forces, alien to mans’ individual sense of self. Or
in the cynical exchange of another Jewish luminary (Woody
Allen): A freethinking skeptic dismissingly asks her devout
grandfather, “Grandpa, if you had to choose between G-d
and the truth, which would you pick?” Without missing a
beat the grandfather answers: “G-d”…
Time to return not to religion, not to spirituality,
but to reality – one that has not been hijacked by
so called religious people or discarded by so called non-religious
people. Spirituality is not a ride on the cloud and religion
is not a religious act – both are an expression of
our inherent state of being.
The Torah is not talking about some superimposed
search, as in, “oh, let’s do a little bible
reading today.” It’s about the quintessential
search for you own true self. The mitzvot are not rituals,
as in mechanical disciplines, but profound instruments meant
to help you discover and “connect” to your inner
self – to your soul.
What the Torah is all about is that we each
have a soul in the “Divine Image”, and that
soul is the essence of your being. Every aspect of life
is driven by its inner energy. "Not on bread alone
that man lives, but by all that comes out of G-d's mouth."
So what’s the story: Are religion and spirituality
one and the same or not? Depends on how you define these
terms. If they are both the human discovery of self than
they are synonymous.
Spirituality in other words is not just for
the mystically oriented, just as living a Divine life is
not just for theologians. It is not only for the so-called
“spiritual types.” It is the journey of every
soul on earth, and it is experienced through the mitzvot
– soulful rituals. The difference between people is
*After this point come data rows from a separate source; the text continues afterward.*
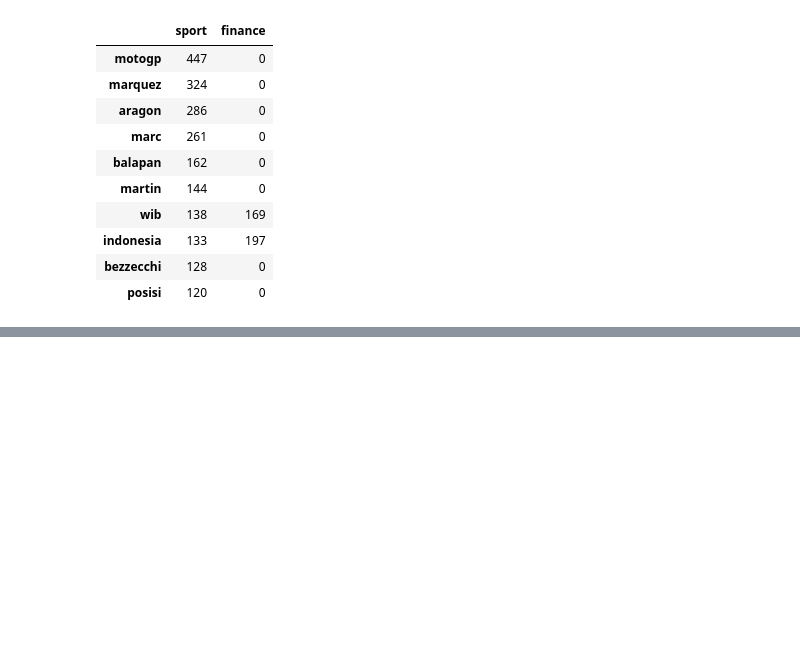
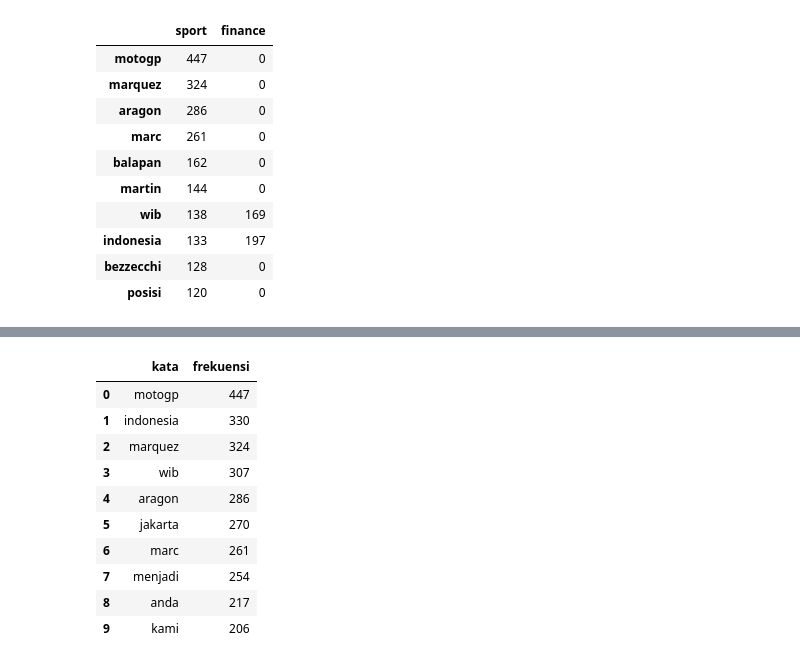
Before and after one commit to elpitaa/PPW, a Jupyter notebook: detik.ipynb, the cells around one changed output, grey strips where cells are left out. Cells and saved outputs as stored; diff of their text form; code cells hidden in the pictures; blank space fills up the shorter version.

```diff
--- a/detik.ipynb
+++ b/detik.ipynb
@@ -361,0 +395,82 @@ Kata yang paling sering muncul setelah stopword removal:
+# %%
+import re
+from collections import Counter
+
+import matplotlib.pyplot as plt
+import pandas as pd
+from IPython.display import display
+
+stopwords_id = {
+    "yang", "dan", "di", "ke", "dari", "ini", "itu", "untuk", "dengan",
+    "pada", "dalam", "atau", "juga", "akan", "ada", "sebagai", "lebih",
+    "sudah", "telah", "tidak", "karena", "oleh", "saat", "hingga", "dapat",
+    "bisa", "jadi", "para", "nya", "ia", "tak", "tersebut", "mereka",
+    "tautan", "disalin", "artikel", "baca", "saya", "selengkapnya", "detik",
+}
+
+# Analisis jumlah kata unik pada 200 artikel.
+# Simbol dibuang sebelum tokenisasi agar kata dihitung secara konsisten.
+def bersihkan_simbol(teks):
+    return re.sub(r"[^a-zA-ZÀ-ÿ\s]", " ", str(teks))
+
+
+def tokenisasi(teks):
+    teks_bersih = bersihkan_simbol(teks)
+    return re.findall(r"[a-zA-ZÀ-ÿ]{3,}", teks_bersih.lower())
+
+semua_token = tokenisasi(" ".join(dataset["isi_berita"].fillna("")))
+token_per_label = {
+    label: tokenisasi(" ".join(dataset.loc[dataset["label"] == label, "isi_berita"].fillna("")))
+    for label in ["sport", "finance"]
+}
+
+ringkasan_kosakata = pd.DataFrame([
+    {
+        "cakupan": "Semua artikel",
+        "jumlah_artikel": len(dataset),
+        "total_kemunculan_kata": len(semua_token),
+        "jumlah_kata_unik": len(set(semua_token)),
+    },
+    *[
+        {
+            "cakupan": label.title(),
+            "jumlah_artikel": int((dataset["label"] == label).sum()),
+            "total_kemunculan_kata": len(tokens),
+            "jumlah_kata_unik": len(set(tokens)),
+        }
+        for label, tokens in token_per_label.items()
+    ],
+])
+
+print("Ringkasan kata sebelum stopword removal:")
+display(ringkasan_kosakata)
+
+# Kata unik setelah stopword removal lebih representatif untuk melihat kosakata topik.
+token_tanpa_stopword = [kata for kata in semua_token if kata not in stopwords_id]
+token_tanpa_stopword_per_label = {
+    label: [kata for kata in tokens if kata not in stopwords_id]
+    for label, tokens in token_per_label.items()
+}
+
+ringkasan_setelah_stopword = pd.DataFrame([
+    {
+        "cakupan": "Semua artikel",
+        "total_kemunculan_kata": len(token_tanpa_stopword),
+        "jumlah_kata_unik": len(set(token_tanpa_stopword)),
+    },
+    *[
+        {
+            "cakupan": label.title(),
+            "total_kemunculan_kata": len(tokens),
+            "jumlah_kata_unik": len(set(tokens)),
+        }
+        for label, tokens in token_tanpa_stopword_per_label.items()
+    ],
+])
+
+print("Ringkasan kata setelah stopword removal:")
+display(ringkasan_setelah_stopword)
+
+print("10 kata unik paling sering muncul pada seluruh artikel setelah stopword removal:")
+display(pd.DataFrame(Counter(token_tanpa_stopword).most_common(10), columns=["kata", "frekuensi"]))
+# %% [output]
@@ -361,0 +488,11 @@ Kata yang paling sering muncul setelah stopword removal:
+|  | kata | frekuensi |
+| 0 | motogp | 447 |
+| 1 | indonesia | 330 |
+| 2 | marquez | 324 |
+| 3 | wib | 307 |
+| 4 | aragon | 286 |
+| 5 | jakarta | 270 |
+| 6 | marc | 261 |
+| 7 | menjadi | 254 |
+| 8 | anda | 217 |
+| 9 | kami | 206 |
```
Also changed, not shown: parts of 17 cells of this notebook, 7 other files.
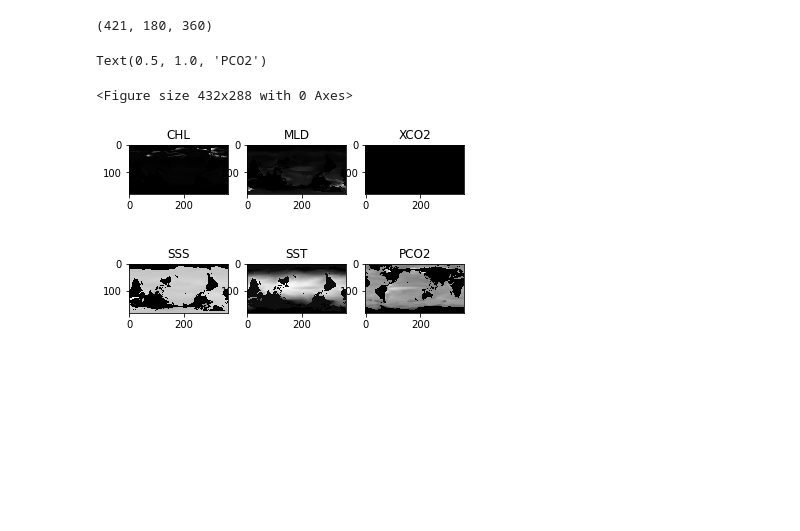
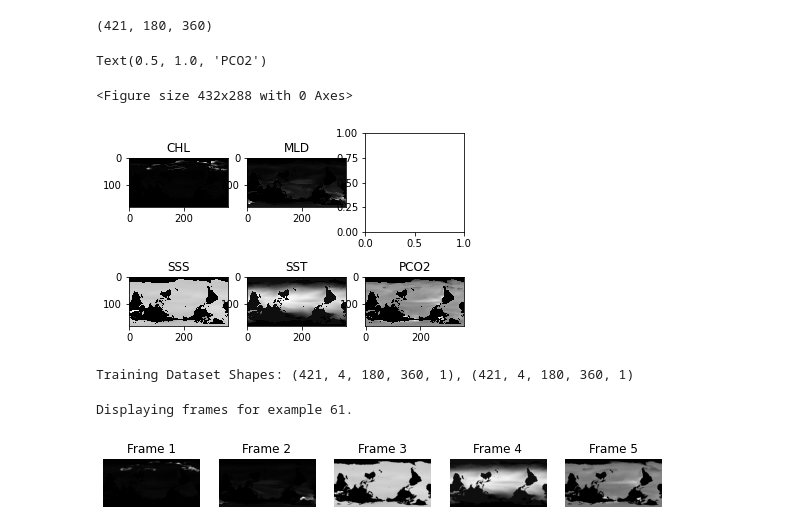
Before and after one commit to sk981102/ocean_co2, a Jupyter notebook: notebooks/cnn_lstm_base.ipynb, the cells around one changed output. Saved outputs shown, nothing was run; the diff lists cells and outputs as text; code cells hidden in the pictures; blank space fills up the shorter version.

Commit message:
next frame prediction

```diff
--- a/notebooks/cnn_lstm_base.ipynb
+++ b/notebooks/cnn_lstm_base.ipynb
@@ -60,25 +61,25 @@ OUTPUT_SHAPE=pco2_images[0].shape
 # %%
 plt.figure()
 
 #subplot(r,c) provide the no. of rows and columns
 f, axarr = plt.subplots(2,3)
 
 
 axarr[0,0].imshow(chl_images[0], cmap="gray", interpolation="nearest")
 axarr[0,0].set_title('CHL')
 axarr[0,1].imshow(mld_images[0], cmap="gray", interpolation="nearest")
 axarr[0,1].set_title('MLD')
 axarr[1,0].imshow(sss_images[0], cmap="gray", interpolation="nearest")
 axarr[1,0].set_title('SSS')
 
 axarr[1,1].imshow(sst_images[0], cmap="gray", interpolation="nearest")
 axarr[1,1].set_title('SST')
-axarr[0,2].imshow(xco2_images[0], cmap="gray", interpolation="nearest")
-axarr[0,2].set_title('XCO2')
+#axarr[0,2].imshow(xco2_images[0], cmap="gray", interpolation="nearest")
+#axarr[0,2].set_title('XCO2')
 
 axarr[1,2].imshow(pco2_images[0], cmap="gray", interpolation="nearest")
 axarr[1,2].set_title('PCO2')
 # %% [output]
 Text(0.5, 1.0, 'PCO2')
 <Figure size 432x288 with 0 Axes>
-[figure, old version]
+[figure, new version]
@@ -84,0 +93,20 @@ Text(0.5, 1.0, 'PCO2')
+# %%
+print("Training Dataset Shapes: " + str(x_train.shape) + ", " + str(y_train.shape))
+# %% [output]
+Training Dataset Shapes: (421, 4, 180, 360, 1), (421, 4, 180, 360, 1)
+# %%
+fig, axes = plt.subplots(1, 5, figsize=(10, 8))
+
+# Plot each of the sequential images for one random data example.
+data_choice = np.random.choice(range(len(X)), size=1)[0]
+for idx, ax in enumerate(axes.flat):
+    ax.imshow(X[data_choice][idx], cmap="gray")
+    ax.set_title(f"Frame {idx + 1}")
+    ax.axis("off")
+
+# Print information and display the figure.
+print(f"Displaying frames for example {data_choice}.")
+plt.show()
+# %% [output]
+Displaying frames for example 61.
+[figure, added]
```
Also changed, not shown: parts of 8 cells of this notebook, 2 other files.
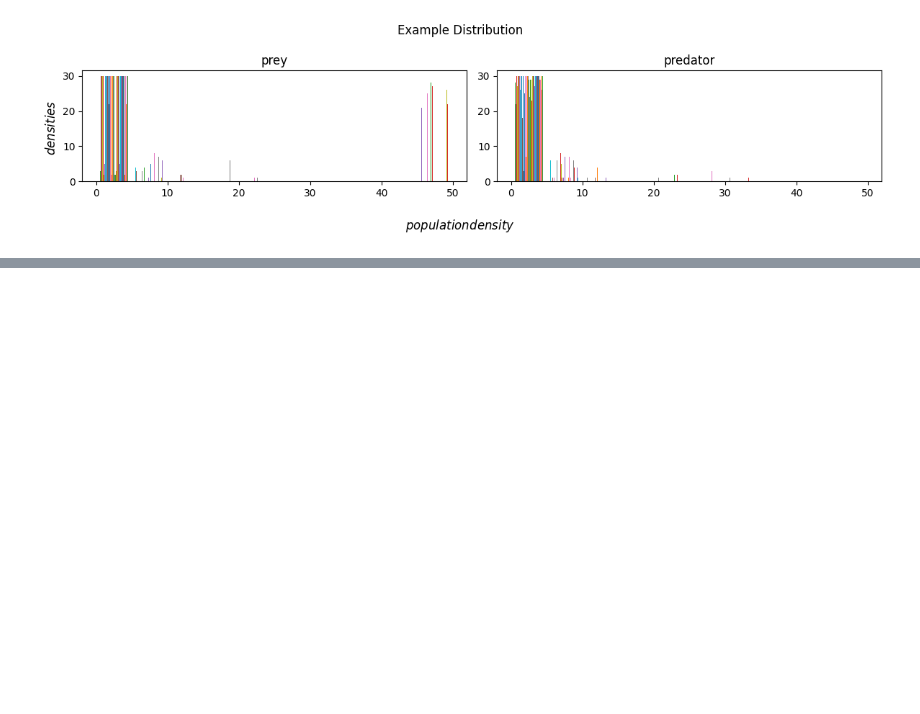
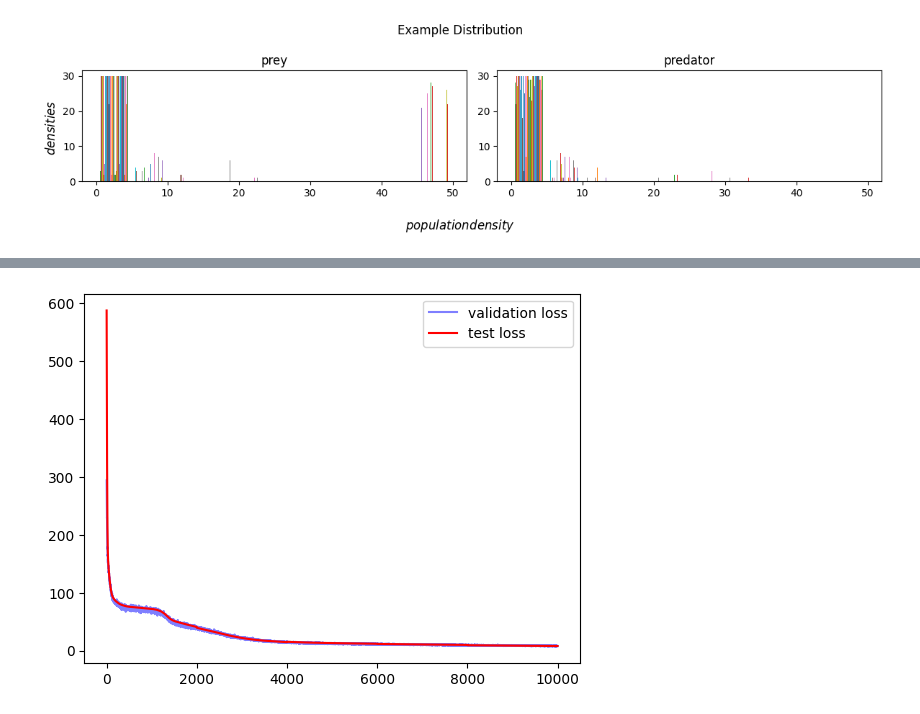
Before and after one commit to hltlovespeach/PINTS_priorCVAE, a Jupyter notebook: vae_LV.ipynb, the cells around one changed output, grey strips where cells are left out. Cells and saved outputs as stored; diff of their text form; code cells hidden in the pictures; blank space fills up the shorter version.

```diff
--- a/vae_LV.ipynb
+++ b/vae_LV.ipynb
@@ -186,0 +194,4 @@ plt.show()
+# %%
+generator_b = LVDataset_Beta()
+time_train_b, xy_train_b, params_train_b = generator_b.simulatedata(10)
+time_test_b, xy_test_b, params_test_b = generator_b.simulatedata(5000)
@@ -186,0 +214,14 @@ plt.show()
+# %%
+# Default setting: Valid Padding
+# Trained with fixed initial value (log30, log4)
+trainer_b = VAETrainer(model, optimizer, loss=SumPixelAndKL(conditional=True))
+
+trainer_b.init_params(xy_train_b[0][jnp.newaxis,:,:,:],c=params_train_b[0][jnp.newaxis,:])
+loss_1_b = []
+loss_2_b = []
+for i in range(5):
+    time_test, xy_test, params_test = generator_b.simulatedata(2000)
+    test_set = (time_test, xy_test, params_test)
+    loss_vals, test_vals, time_taken = trainer_b.train(generator_b, test_set, 2000, 500)
+    loss_1_b = loss_1_b + loss_vals
+    loss_2_b = loss_2_b + test_vals
@@ -186,0 +246,7 @@ plt.show()
+# %%
+plt.plot(range(len(loss_1_b)), loss_1_b, color='blue', label='validation loss',alpha = 0.5,)
+plt.plot(range(len(loss_2_b)),loss_2_b, color='red', label='test loss')
+plt.legend()
+plt.show()
+# %% [output]
+[figure, added]
```
Also changed, not shown: parts of 19 cells of this notebook, 1 other file.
how the journey manifests itself. For some it may take on
the shape of an overtly mystical/spiritual orientation,
for others the soul experience is through the arts. For
everyone the soul speaks through love. [The various manifestation
of the soul’s journey deserves a column of its own
– for a future date].
This is what I meant in last week’s
article by a “new religion;” new as in different
than the distorted, superimposed, unnatural version, that
we have wrongly embraced or rejected.
Perhaps that is the religion of yesterday
and that of tomorrow – one that is not an adjective
but a noun.
This is the challenge of our times; the challenge
facing the so-called battle between science and religion,
church and state; the moment of truth facing Zionism and
all the other isms as we enter the 21st century
and have a more sophisticated understanding in the nature
Above all the path to truth and reality has
always been through the vehicle called bittul
– humility, modesty and selflessness. That is a prerequisite
for all people searching for truth, scientist or layman,
religious or secular.
I submit that we rename the quest for transcendence.
Instead of calling it the religious journey, the spiritual
odyssey, the ethereal voyage, let us call it: The search
for REALITY. Yes just plain reality.
The polls should add a new question to audiences:
Choose from the following options:
I aspire to be:
That would sure put things in stark context.
Because reality is one or the other: It’s
either real or it’s not.